===== Input data =====
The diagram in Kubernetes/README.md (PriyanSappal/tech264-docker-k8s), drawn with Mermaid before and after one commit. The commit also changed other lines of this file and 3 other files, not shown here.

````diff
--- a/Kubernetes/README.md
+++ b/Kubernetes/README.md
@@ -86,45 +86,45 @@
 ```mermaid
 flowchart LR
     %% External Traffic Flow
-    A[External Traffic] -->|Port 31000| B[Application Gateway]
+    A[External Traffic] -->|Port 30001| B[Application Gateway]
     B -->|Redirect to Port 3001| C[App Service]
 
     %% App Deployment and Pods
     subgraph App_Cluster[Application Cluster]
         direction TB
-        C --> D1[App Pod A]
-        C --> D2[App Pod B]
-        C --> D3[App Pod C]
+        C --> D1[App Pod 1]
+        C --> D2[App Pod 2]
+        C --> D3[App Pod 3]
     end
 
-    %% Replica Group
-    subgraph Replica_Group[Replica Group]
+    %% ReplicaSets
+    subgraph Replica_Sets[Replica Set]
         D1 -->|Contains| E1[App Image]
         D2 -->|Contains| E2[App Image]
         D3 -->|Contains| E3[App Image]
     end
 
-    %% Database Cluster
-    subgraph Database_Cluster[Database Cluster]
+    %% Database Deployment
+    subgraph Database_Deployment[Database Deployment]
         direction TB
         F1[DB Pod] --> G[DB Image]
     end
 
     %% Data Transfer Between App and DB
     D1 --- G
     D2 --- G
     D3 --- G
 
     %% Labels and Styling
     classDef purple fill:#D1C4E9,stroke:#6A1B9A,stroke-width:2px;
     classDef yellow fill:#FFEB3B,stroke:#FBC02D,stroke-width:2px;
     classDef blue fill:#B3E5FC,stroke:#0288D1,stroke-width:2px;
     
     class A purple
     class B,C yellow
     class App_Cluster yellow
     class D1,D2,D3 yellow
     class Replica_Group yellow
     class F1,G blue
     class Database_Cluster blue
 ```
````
=====
What is required: Your answer must be a single number: the count of lines in the records above that contain "yellow".

Answer section: 5